- Exercise instructions -
Work out how many lines in the data below contain the string "such", and reply with that figure alone.
(Supplied entries Opens)
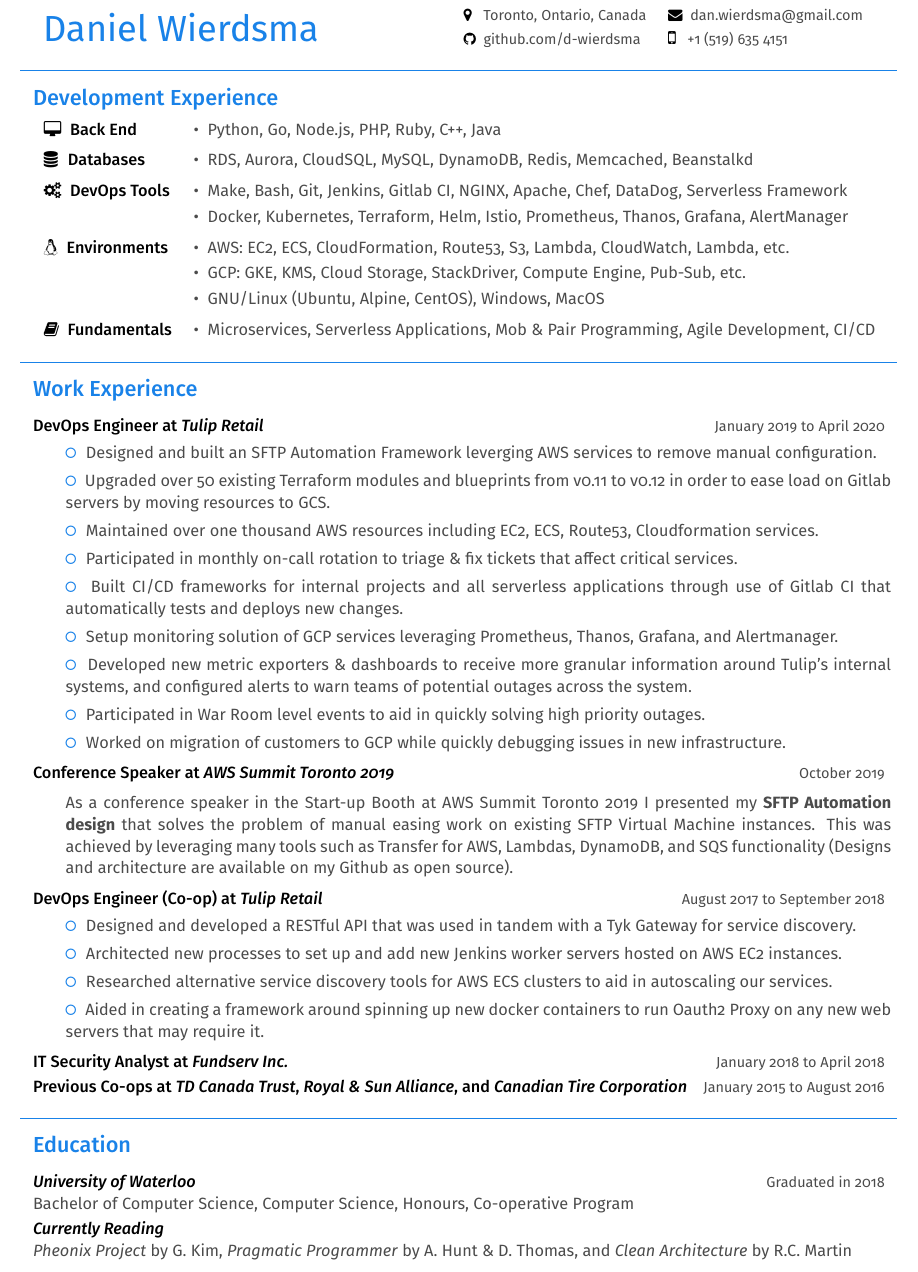
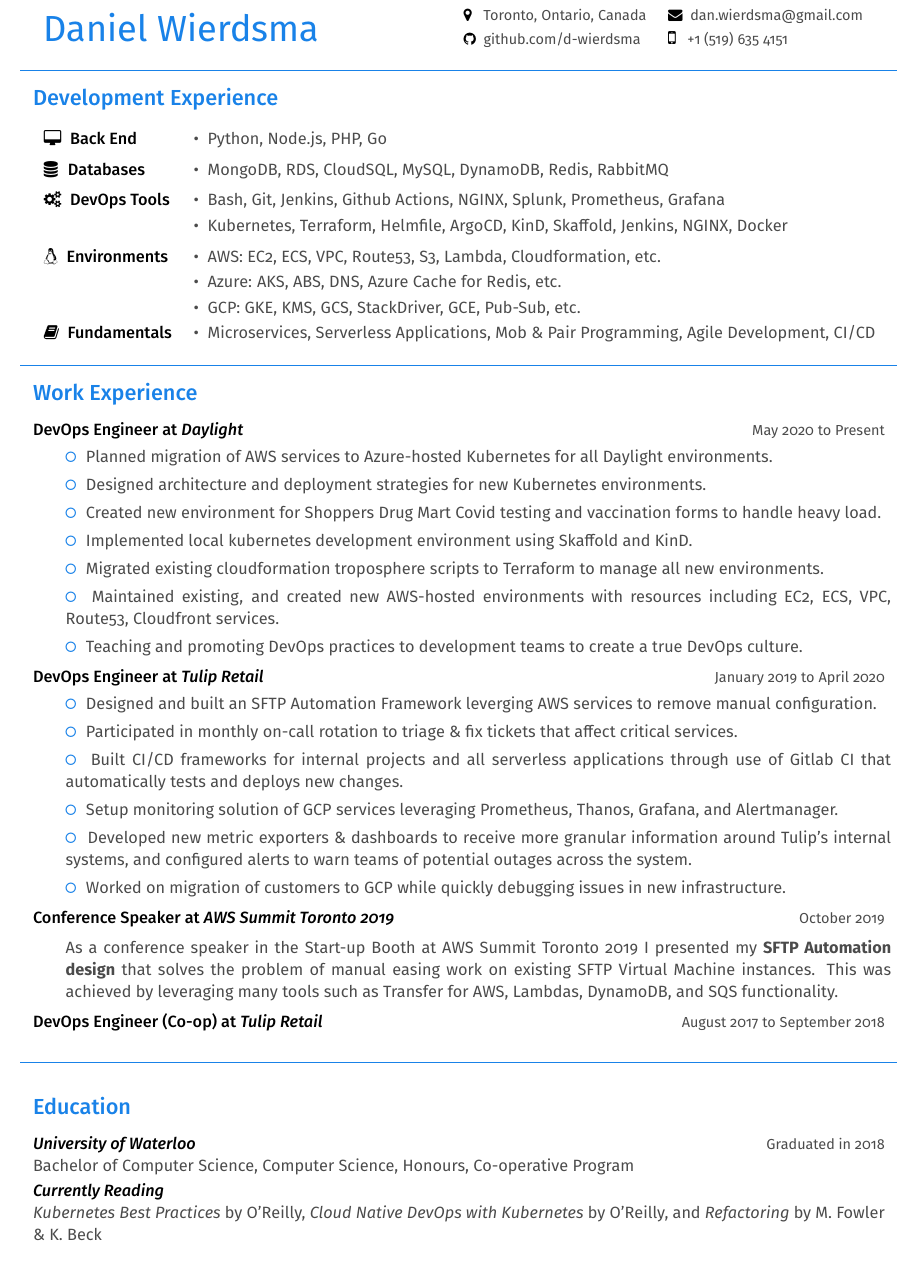
Before and after one commit to d-wierdsma/resume, a LaTeX CV (Daniel-Wierdsma-Resume.tex): part of the page, cut so that both start at the same text. Compiled offline with pdfLaTeX.

Commit message:
Updating resume

```diff
--- a/Daniel-Wierdsma-Resume.tex
+++ b/Daniel-Wierdsma-Resume.tex
@@ -88,21 +88,21 @@
 {
     %%Begin%% Programming
     \begin{LARGE}
-        \color{em-light}\textbf{\\[-15pt]{\firamedium Development Experience}\\[-15pt]}
+        \color{em-light}\textbf{\\[-15pt]{\firamedium Development Experience}\\[-10pt]}
     \end{LARGE}
 
     \begin{tabularx}{\textwidth}{llX}
     \faDesktop\space\space{\bfseries {\firamedium Back End}}
-        & {\color{darkgrey} \textbullet\space\space Python, Go, Node.js, PHP, Ruby, C++, Java} & \\[5pt]
+        & {\color{darkgrey} \textbullet\space\space Python, Node.js, PHP, Go} & \\[5pt]
     \faDatabase\space\space{\bfseries {\firamedium Databases}}
-        & {\color{darkgrey} \textbullet\space\space RDS, Aurora, CloudSQL, MySQL, DynamoDB, Redis, Memcached, Beanstalkd} & \\[5pt]
+        & {\color{darkgrey} \textbullet\space\space MongoDB, RDS, CloudSQL, MySQL, DynamoDB, Redis, RabbitMQ} & \\[5pt]
     \faCogs\space\space{\bfseries {\firamedium DevOps Tools}}
-        & {\color{darkgrey} \textbullet\space\space Make, Bash, Git, Jenkins, Gitlab CI, NGINX, Apache, Chef, DataDog, Serverless Framework} & \\[2pt]
-        & {\color{darkgrey} \textbullet\space\space Docker, Kubernetes, Terraform, Helm, Istio, Prometheus, Thanos, Grafana, AlertManager} & \\[5pt]
+        & {\color{darkgrey} \textbullet\space\space Bash, Git, Jenkins, Github Actions, NGINX, Splunk, Prometheus, Grafana} & \\[2pt]
+        & {\color{darkgrey} \textbullet\space\space Kubernetes, Terraform, Helmfile, ArgoCD, KinD, Skaffold, Jenkins, NGINX, Docker} & \\[5pt]
     \faLinux\space\space{\bfseries {\firamedium Environments}}
-        & {\color{darkgrey} \textbullet\space\space AWS: EC2, ECS, CloudFormation, Route53, S3, Lambda, CloudWatch, Lambda, etc.} & \\[2pt]
-        & {\color{darkgrey} \textbullet\space\space GCP: GKE, KMS, Cloud Storage, StackDriver, Compute Engine, Pub-Sub, etc.} & \\[2pt]
-        & {\color{darkgrey} \textbullet\space\space GNU/Linux (Ubuntu, Alpine, CentOS), Windows, MacOS} & \\[5pt]
+        & {\color{darkgrey} \textbullet\space\space AWS: EC2, ECS, VPC, Route53, S3, Lambda, Cloudformation, etc.} & \\[2pt]
+        & {\color{darkgrey} \textbullet\space\space Azure: AKS, ABS, DNS, Azure Cache for Redis, etc.} & \\[2pt]
+        & {\color{darkgrey} \textbullet\space\space GCP: GKE, KMS, GCS, StackDriver, GCE, Pub-Sub, etc.} & \\[2pt]
     \faBook\space\space{\bfseries {\firamedium Fundamentals}}
         & {\color{darkgrey} \textbullet\space\space Microservices, Serverless Applications, Mob \& Pair Programming, Agile Development, CI/CD} & \\[10pt]
     \end{tabularx}
@@ -113,41 +113,40 @@
         \color{em-light}\textbf{\\[-5pt]{\firamedium Work Experience}\\[-15pt]}
     \end{LARGE}
 
+    \textbf{{\firamedium DevOps Engineer at \textit{Daylight}}}{\color{darkgrey}
+    \hfill{\small{May 2020 to Present\\[-5pt]}}
+    \begin{tabularx}{\textwidth}{lp{16cm}X}
+        & \color{em-light} \faGenderless\space\space \color{darkgrey}{Planned migration of AWS services to Azure-hosted Kubernetes for all Daylight environments.} & \\ [-5pt]
+        & \color{em-light} \faGenderless\space\space \color{darkgrey}{Designed architecture and deployment strategies for new Kubernetes environments.} & \\ [-5pt]
+        & \color{em-light} \faGenderless\space\space \color{darkgrey}{Created new environment for Shoppers Drug Mart Covid testing and vaccination forms to handle heavy load.} & \\ [-5pt]
+        & \color{em-light} \faGenderless\space\space \color{darkgrey}{Implemented local kubernetes development environment using Skaffold and KinD.} & \\ [-5pt]
+        & \color{em-light} \faGenderless\space\space \color{darkgrey}{Migrated existing cloudformation troposphere scripts to Terraform to manage all new environments.} & \\ [-5pt]
+        & \color{em-light} \faGenderless\space\space \color{darkgrey}{Maintained existing, and created new AWS-hosted environments with resources including EC2, ECS, VPC, Route53, Cloudfront services.} & \\ [-5pt]
+        & \color{em-light} \faGenderless\space\space \color{darkgrey}{Teaching and promoting DevOps practices to development teams to create a true DevOps culture.} & \\ [-10pt]
+    \end{tabularx}\\
+    }
+
     \textbf{{\firamedium DevOps Engineer at \textit{Tulip Retail}}}{\color{darkgrey}
     \hfill{\small{January 2019 to April 2020\\[-5pt]}}
     \begin{tabularx}{\textwidth}{lp{16cm}X}
         & \color{em-light} \faGenderless\space\space \color{darkgrey}{Designed and built an SFTP Automation Framework leverging AWS services to remove manual configuration.} & \\ [-5pt]
-        & \color{em-light} \faGenderless\space\space \color{darkgrey}{Upgraded over 50 existing Terraform modules and blueprints from v0.11 to v0.12 in order to ease load on Gitlab servers by moving resources to GCS.} & \\ [-5pt]
-        & \color{em-light} \faGenderless\space\space \color{darkgrey}{Maintained over one thousand AWS resources including EC2, ECS, Route53, Cloudformation services.} & \\ [-5pt]
-        & \color{em-light} \faGenderless\space\space  \color{darkgrey}{Participated in monthly on-call rotation to triage \& fix tickets that affect critical services.} & \\ [-5pt]
-        & \color{em-light} \faGenderless\space\space  \color{darkgrey}{Built CI/CD frameworks for internal projects and all serverless applications through use of Gitlab CI that automatically tests and deploys new changes.} & \\ [-5pt]
-        & \color{em-light} \faGenderless\space\space  \color{darkgrey}{Setup monitoring solution of GCP services leveraging Prometheus, Thanos, Grafana, and Alertmanager.} & \\ [-5pt]
-        & \color{em-light} \faGenderless\space\space  \color{darkgrey}{Developed new metric exporters \& dashboards to receive more granular information around Tulip's internal systems, and configured alerts to warn teams of potential outages across the system.} & \\ [-5pt]
-        & \color{em-light} \faGenderless\space\space  \color{darkgrey}{Participated in War Room level events to aid in quickly solving high priority outages.} & \\ [-5pt]
-        & \color{em-light} \faGenderless\space\space  \color{darkgrey}{Worked on migration of customers to GCP while quickly debugging issues in new infrastructure.} & \\ [-10pt]
+        & \color{em-light} \faGenderless\space\space \color{darkgrey}{Participated in monthly on-call rotation to triage \& fix tickets that affect critical services.} & \\ [-5pt]
+        & \color{em-light} \faGenderless\space\space \color{darkgrey}{Built CI/CD frameworks for internal projects and all serverless applications through use of Gitlab CI that automatically tests and deploys new changes.} & \\ [-5pt]
+        & \color{em-light} \faGenderless\space\space \color{darkgrey}{Setup monitoring solution of GCP services leveraging Prometheus, Thanos, Grafana, and Alertmanager.} & \\ [-5pt]
+        & \color{em-light} \faGenderless\space\space \color{darkgrey}{Developed new metric exporters \& dashboards to receive more granular information around Tulip's internal systems, and configured alerts to warn teams of potential outages across the system.} & \\ [-5pt]
+        & \color{em-light} \faGenderless\space\space \color{darkgrey}{Worked on migration of customers to GCP while quickly debugging issues in new infrastructure.} & \\ [-10pt]
     \end{tabularx}\\
     }
 
     \textbf{{\firamedium Conference Speaker at \textit{AWS Summit Toronto 2019}}}{\color{darkgrey}\hfill{\small{October 2019\\[5pt]}}
     \begin{tabularx}{\textwidth}{lp{16cm}X}
-        & As a conference speaker in the Start-up Booth at AWS Summit Toronto 2019 I presented my \textbf{SFTP Automation design} that solves the problem of manual easing work on existing SFTP Virtual Machine instances. This was achieved by leveraging many tools such as Transfer for AWS, Lambdas, DynamoDB, and SQS functionality (Designs and architecture are available on my Github as open source). & \\[-10pt]
+        & As a conference speaker in the Start-up Booth at AWS Summit Toronto 2019 I presented my \textbf{SFTP Automation design} that solves the problem of manual easing work on existing SFTP Virtual Machine instances. This was achieved by leveraging many tools such as Transfer for AWS, Lambdas, DynamoDB, and SQS functionality. & \\[-10pt]
     \end{tabularx}\\
     }
 
     \textbf{{\firamedium DevOps Engineer (Co-op) at \textit{Tulip Retail}}}{\color{darkgrey}\hfill{\small{August 2017 to September 2018\\[-5pt]}}
-        \begin{tabularx}{\textwidth}{lp{16cm}X}
-            & \color{em-light} \faGenderless\space\space  \color{darkgrey}{Designed and developed a RESTful API that was used in tandem with a Tyk Gateway for service discovery.} & \\ [-5pt]
-            & \color{em-light} \faGenderless\space\space  \color{darkgrey}{Architected new processes to set up and add new Jenkins worker servers hosted on AWS EC2 instances.} & \\ [-5pt]
-            & \color{em-light} \faGenderless\space\space  \color{darkgrey}{Researched alternative service discovery tools for AWS ECS clusters to aid in autoscaling our services.} & \\ [-5pt]
-            & \color{em-light} \faGenderless\space\space  \color{darkgrey}{Aided in creating a framework around spinning up new docker containers to run Oauth2 Proxy on any new web servers that may require it.} & \\
-        \end{tabularx}\\[-10pt]
     }
 
-    \textbf{{\firamedium IT Security Analyst at \textit{Fundserv Inc.}}}{\color{darkgrey}\hfill{\small{January 2018 to April 2018\\[-20pt]}}
-    }
-
-    \textbf{{\firamedium Previous Co-ops at \textit{TD Canada Trust}, \textit{Royal \& Sun Alliance}, and \textit{Canadian Tire Corporation}}}{\color{darkgrey}\hfill{\small{January 2015 to August 2016 \\[-10pt]}}
-    }
     %%End%% Experience
     %%Begin%% Education
     {\color{lightgrey}{\centerline{\rule{17cm}{0.4pt}}}}
@@ -159,7 +158,7 @@
     Bachelor of Computer Science, Computer Science, Honours, Co-operative Program}\\[-20pt]}
 
     \textit{\textbf{{\firamedium Currently Reading}}}{\color{darkgrey}\\[0pt]
-    {\textit{Pheonix Project}} by G. Kim, {\textit{Pragmatic Programmer}} by A. Hunt \& D. Thomas, and {\textit{Clean Architecture}} by R.C. Martin}
+    {\textit{Kubernetes Best Practices}} by O'Reilly, {\textit{Cloud Native DevOps with Kubernetes}} by O'Reilly, and {\textit{Refactoring}} by M. Fowler \& K. Beck}
     %%End%% Education
 }
 %%End%% Body
```
Also changed, not shown: Daniel-Wierdsma-Resume.pdf, README.md, Daniel-Wierdsma-Resume.tex (2 more changed lines).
(Supplied entries Closes)
- Reply to the task -
2